__Work instructions__:
Reproduce each entry below exactly, without omitting any.

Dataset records
———

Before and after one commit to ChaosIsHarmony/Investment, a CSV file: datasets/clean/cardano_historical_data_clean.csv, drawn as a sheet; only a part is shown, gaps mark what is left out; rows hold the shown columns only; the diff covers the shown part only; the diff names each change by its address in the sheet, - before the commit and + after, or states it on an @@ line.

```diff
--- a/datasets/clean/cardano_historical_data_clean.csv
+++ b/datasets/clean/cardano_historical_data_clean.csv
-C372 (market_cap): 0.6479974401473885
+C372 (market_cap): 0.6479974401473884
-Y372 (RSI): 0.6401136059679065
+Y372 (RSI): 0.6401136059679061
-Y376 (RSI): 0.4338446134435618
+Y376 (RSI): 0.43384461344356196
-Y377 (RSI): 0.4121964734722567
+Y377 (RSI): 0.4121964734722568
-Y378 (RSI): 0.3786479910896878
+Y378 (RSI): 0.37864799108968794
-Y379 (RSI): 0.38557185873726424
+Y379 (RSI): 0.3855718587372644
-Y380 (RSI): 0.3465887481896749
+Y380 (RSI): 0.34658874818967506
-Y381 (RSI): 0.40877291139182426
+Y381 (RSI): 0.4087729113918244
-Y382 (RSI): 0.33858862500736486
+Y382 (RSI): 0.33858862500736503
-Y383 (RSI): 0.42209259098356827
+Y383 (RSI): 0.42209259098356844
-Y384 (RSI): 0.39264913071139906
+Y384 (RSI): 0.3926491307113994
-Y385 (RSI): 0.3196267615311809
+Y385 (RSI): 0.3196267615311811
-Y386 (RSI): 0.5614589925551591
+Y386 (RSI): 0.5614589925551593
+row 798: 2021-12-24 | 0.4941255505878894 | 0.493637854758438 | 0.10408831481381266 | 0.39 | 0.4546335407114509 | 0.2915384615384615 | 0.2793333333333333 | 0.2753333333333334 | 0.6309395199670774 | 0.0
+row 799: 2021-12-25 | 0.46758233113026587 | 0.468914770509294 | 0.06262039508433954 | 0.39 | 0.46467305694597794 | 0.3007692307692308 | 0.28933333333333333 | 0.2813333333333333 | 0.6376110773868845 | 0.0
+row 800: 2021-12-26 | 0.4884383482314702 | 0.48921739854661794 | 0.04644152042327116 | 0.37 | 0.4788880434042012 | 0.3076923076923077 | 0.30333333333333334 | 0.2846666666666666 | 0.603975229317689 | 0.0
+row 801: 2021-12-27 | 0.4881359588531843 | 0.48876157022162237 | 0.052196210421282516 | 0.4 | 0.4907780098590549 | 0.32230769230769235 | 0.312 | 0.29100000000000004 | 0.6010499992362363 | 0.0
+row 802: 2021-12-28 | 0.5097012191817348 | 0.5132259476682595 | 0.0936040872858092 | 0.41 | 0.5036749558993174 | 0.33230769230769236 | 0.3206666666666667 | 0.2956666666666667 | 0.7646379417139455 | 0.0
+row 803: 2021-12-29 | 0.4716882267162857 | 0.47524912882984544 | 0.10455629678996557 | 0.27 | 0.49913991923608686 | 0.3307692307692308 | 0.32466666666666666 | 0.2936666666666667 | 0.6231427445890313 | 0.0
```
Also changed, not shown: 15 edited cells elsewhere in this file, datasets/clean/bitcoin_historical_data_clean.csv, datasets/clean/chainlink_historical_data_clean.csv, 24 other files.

———

__Expected answer__:
Before and after one commit to ChaosIsHarmony/Investment, a CSV file: datasets/clean/cardano_historical_data_clean.csv, drawn as a sheet; only a part is shown, gaps mark what is left out; rows hold the shown columns only; the diff covers the shown part only; the diff names each change by its address in the sheet, - before the commit and + after, or states it on an @@ line.

```diff
--- a/datasets/clean/cardano_historical_data_clean.csv
+++ b/datasets/clean/cardano_historical_data_clean.csv
-C372 (market_cap): 0.6479974401473885
+C372 (market_cap): 0.6479974401473884
-Y372 (RSI): 0.6401136059679065
+Y372 (RSI): 0.6401136059679061
-Y376 (RSI): 0.4338446134435618
+Y376 (RSI): 0.43384461344356196
-Y377 (RSI): 0.4121964734722567
+Y377 (RSI): 0.4121964734722568
-Y378 (RSI): 0.3786479910896878
+Y378 (RSI): 0.37864799108968794
-Y379 (RSI): 0.38557185873726424
+Y379 (RSI): 0.3855718587372644
-Y380 (RSI): 0.3465887481896749
+Y380 (RSI): 0.34658874818967506
-Y381 (RSI): 0.40877291139182426
+Y381 (RSI): 0.4087729113918244
-Y382 (RSI): 0.33858862500736486
+Y382 (RSI): 0.33858862500736503
-Y383 (RSI): 0.42209259098356827
+Y383 (RSI): 0.42209259098356844
-Y384 (RSI): 0.39264913071139906
+Y384 (RSI): 0.3926491307113994
-Y385 (RSI): 0.3196267615311809
+Y385 (RSI): 0.3196267615311811
-Y386 (RSI): 0.5614589925551591
+Y386 (RSI): 0.5614589925551593
+row 798: 2021-12-24 | 0.4941255505878894 | 0.493637854758438 | 0.10408831481381266 | 0.39 | 0.4546335407114509 | 0.2915384615384615 | 0.2793333333333333 | 0.2753333333333334 | 0.6309395199670774 | 0.0
+row 799: 2021-12-25 | 0.46758233113026587 | 0.468914770509294 | 0.06262039508433954 | 0.39 | 0.46467305694597794 | 0.3007692307692308 | 0.28933333333333333 | 0.2813333333333333 | 0.6376110773868845 | 0.0
+row 800: 2021-12-26 | 0.4884383482314702 | 0.48921739854661794 | 0.04644152042327116 | 0.37 | 0.4788880434042012 | 0.3076923076923077 | 0.30333333333333334 | 0.2846666666666666 | 0.603975229317689 | 0.0
+row 801: 2021-12-27 | 0.4881359588531843 | 0.48876157022162237 | 0.052196210421282516 | 0.4 | 0.4907780098590549 | 0.32230769230769235 | 0.312 | 0.29100000000000004 | 0.6010499992362363 | 0.0
+row 802: 2021-12-28 | 0.5097012191817348 | 0.5132259476682595 | 0.0936040872858092 | 0.41 | 0.5036749558993174 | 0.33230769230769236 | 0.3206666666666667 | 0.2956666666666667 | 0.7646379417139455 | 0.0
+row 803: 2021-12-29 | 0.4716882267162857 | 0.47524912882984544 | 0.10455629678996557 | 0.27 | 0.49913991923608686 | 0.3307692307692308 | 0.32466666666666666 | 0.2936666666666667 | 0.6231427445890313 | 0.0
```
Also changed, not shown: 15 edited cells elsewhere in this file, datasets/clean/bitcoin_historical_data_clean.csv, datasets/clean/chainlink_historical_data_clean.csv, 24 other files.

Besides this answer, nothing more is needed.